Keep scammers from ruining your holidays by watching out for these five popular scams.
Scammers prey on your desperation to score the hottest holiday presents. Online fraud attempts have become the new norm, but there are ways you can protect your personal information on the web. When you enter your credit card data to purchase a popular present from their website, you’re really giving cons all of the information they need to go on their own holiday shopping sprees. If you don’t recognize the name of the retailer, enter it online with terms like ‘scam’ or ‘complaint’ to see if it’s legitimate.
As the holidays near, your inbox starts filling with emails that appear to be from FedEx, UPS or the United States Postal Service asking you to fill out forms (including financial details) to have holiday parcels delivered. If there is a package waiting for you at the post office, USPS will leave a notice in your mailbox; FedEx and UPS will also leave notices at your home; they will not request financial details via email.

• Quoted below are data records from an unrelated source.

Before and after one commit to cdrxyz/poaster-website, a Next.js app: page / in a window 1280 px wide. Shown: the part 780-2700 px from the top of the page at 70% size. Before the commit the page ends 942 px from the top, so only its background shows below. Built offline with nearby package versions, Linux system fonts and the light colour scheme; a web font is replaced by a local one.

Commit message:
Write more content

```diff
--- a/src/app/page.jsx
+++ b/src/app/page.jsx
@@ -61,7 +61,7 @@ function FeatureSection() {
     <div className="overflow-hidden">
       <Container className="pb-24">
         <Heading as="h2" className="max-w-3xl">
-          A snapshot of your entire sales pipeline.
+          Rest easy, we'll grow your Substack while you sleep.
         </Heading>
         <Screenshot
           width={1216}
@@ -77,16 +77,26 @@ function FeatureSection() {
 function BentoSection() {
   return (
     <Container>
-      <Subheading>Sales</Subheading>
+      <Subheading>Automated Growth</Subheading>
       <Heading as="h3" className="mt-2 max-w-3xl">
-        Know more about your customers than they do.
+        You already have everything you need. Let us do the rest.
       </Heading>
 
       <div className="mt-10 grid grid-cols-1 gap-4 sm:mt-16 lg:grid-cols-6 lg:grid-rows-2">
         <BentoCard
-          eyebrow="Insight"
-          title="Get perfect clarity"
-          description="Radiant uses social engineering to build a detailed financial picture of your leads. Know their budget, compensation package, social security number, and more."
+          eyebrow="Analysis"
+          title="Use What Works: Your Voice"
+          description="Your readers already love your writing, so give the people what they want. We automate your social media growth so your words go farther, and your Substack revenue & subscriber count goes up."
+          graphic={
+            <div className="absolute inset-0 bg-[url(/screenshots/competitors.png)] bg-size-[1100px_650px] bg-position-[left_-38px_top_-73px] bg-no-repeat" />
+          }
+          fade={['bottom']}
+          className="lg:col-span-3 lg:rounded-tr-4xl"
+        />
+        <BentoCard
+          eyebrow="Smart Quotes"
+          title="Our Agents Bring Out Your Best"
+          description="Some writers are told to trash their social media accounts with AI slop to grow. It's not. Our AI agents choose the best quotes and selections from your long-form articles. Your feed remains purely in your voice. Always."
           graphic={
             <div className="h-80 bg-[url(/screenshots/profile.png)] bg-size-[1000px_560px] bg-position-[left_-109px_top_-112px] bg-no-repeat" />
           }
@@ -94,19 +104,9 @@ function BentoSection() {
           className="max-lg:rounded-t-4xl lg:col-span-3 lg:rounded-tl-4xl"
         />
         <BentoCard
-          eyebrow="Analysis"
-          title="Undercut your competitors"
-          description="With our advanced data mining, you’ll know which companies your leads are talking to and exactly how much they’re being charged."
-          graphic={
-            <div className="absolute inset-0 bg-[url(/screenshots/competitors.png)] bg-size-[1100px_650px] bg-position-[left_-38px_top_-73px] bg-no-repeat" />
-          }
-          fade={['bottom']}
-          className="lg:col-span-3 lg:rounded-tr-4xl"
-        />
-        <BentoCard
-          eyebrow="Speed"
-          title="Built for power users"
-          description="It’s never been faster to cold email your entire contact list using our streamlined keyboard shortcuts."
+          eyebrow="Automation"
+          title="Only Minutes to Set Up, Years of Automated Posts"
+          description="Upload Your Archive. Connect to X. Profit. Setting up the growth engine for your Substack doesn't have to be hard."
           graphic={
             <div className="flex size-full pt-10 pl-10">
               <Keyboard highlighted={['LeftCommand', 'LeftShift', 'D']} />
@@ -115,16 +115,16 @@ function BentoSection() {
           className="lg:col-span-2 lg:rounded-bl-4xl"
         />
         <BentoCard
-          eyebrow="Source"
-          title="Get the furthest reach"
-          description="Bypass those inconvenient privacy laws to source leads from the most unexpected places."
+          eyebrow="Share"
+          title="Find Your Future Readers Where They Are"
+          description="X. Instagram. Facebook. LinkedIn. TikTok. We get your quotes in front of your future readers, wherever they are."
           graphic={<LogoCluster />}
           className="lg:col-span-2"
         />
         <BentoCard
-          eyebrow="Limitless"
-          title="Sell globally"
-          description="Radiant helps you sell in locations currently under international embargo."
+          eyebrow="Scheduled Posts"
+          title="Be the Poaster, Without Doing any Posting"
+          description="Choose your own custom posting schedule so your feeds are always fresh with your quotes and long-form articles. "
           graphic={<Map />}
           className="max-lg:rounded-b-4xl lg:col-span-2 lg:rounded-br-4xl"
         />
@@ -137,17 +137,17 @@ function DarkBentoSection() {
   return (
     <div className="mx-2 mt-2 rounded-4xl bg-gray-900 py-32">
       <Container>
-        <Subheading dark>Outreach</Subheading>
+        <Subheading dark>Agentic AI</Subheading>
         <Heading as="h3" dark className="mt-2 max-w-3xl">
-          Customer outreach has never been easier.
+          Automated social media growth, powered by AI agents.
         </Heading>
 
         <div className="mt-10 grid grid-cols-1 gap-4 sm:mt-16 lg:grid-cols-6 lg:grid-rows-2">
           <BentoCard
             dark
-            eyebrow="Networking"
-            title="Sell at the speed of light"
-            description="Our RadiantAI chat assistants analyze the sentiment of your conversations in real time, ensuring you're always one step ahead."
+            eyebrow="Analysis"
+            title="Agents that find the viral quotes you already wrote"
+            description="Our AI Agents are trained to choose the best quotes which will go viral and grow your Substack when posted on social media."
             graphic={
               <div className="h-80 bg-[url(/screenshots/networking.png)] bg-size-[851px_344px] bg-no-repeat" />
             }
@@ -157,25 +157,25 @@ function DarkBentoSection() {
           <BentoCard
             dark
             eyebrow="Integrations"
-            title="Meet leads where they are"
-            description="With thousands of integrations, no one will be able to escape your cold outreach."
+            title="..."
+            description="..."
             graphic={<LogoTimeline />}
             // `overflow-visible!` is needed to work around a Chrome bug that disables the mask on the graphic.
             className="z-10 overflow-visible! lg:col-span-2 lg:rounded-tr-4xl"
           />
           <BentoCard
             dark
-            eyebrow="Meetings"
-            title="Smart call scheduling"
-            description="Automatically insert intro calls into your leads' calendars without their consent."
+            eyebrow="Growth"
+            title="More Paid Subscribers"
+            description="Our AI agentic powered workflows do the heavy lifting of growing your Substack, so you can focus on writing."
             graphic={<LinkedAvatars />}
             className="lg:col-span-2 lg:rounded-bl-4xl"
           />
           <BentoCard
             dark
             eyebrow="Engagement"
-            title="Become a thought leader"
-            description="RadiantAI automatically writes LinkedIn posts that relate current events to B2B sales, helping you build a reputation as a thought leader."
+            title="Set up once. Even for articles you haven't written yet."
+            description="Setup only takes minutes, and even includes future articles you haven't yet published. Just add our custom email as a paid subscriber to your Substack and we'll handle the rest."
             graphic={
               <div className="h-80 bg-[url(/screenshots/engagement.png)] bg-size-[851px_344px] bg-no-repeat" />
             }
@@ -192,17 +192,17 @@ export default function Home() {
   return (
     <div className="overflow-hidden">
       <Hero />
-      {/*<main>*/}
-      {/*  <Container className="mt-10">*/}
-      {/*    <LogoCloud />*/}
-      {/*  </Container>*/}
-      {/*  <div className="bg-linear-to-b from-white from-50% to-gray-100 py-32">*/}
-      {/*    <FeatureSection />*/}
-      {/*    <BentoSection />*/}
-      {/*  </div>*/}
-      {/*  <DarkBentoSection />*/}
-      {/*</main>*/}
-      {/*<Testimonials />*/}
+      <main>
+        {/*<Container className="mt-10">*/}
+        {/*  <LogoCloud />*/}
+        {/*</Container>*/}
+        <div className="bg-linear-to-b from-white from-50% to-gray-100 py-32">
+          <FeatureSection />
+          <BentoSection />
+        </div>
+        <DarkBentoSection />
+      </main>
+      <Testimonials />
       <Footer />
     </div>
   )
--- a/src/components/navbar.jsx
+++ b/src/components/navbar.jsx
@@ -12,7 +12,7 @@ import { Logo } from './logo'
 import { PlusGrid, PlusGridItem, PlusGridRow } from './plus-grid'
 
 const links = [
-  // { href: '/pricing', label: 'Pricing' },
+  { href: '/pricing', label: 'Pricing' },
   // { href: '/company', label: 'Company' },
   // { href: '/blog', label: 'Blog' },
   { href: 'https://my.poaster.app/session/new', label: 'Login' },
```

Fraudulent gift cards:
This year total spending on gift cards during the holidays is expected to reach $27.5 billion, making them a top target for con artists. Scammers write down the codes from gift cards and deplete the balances before the recipient opens their present.
When shopping for a gift card, make sure the security code on the back of the card hasn’t been scratched off; purchase gift cards from reputable retailers and avoid cards stocked on rotating racks where scammers can access them. Keep the receipt as proof of purchase in case the recipient has a problem.
Fake data breaches:
If a “retailer” calls to report a data breach and requests information like an account number and the three-digit CVV code to get it sorted out, hang up the phone. Call the 1-800 number on the back of the store credit card to ask about a potential breach.
You use the ATM and swipe credit and debit cards at retail terminals more often during the holidays, giving thieves plenty of opportunities to steal your financial data.
Skimming downloads the information from the magnetic strip on your card, giving fraudsters access to your account to do their holiday shopping. To keep your data safe, keep your debit and credit cards in sight during transactions and cover the keypad when you enter your PIN at the ATM or retail terminal.
With a few extra precautions, you can avoid being the victim of a scam this holiday season. If you do find yourself as a victim, learn what steps to take in case your identity has been compromised.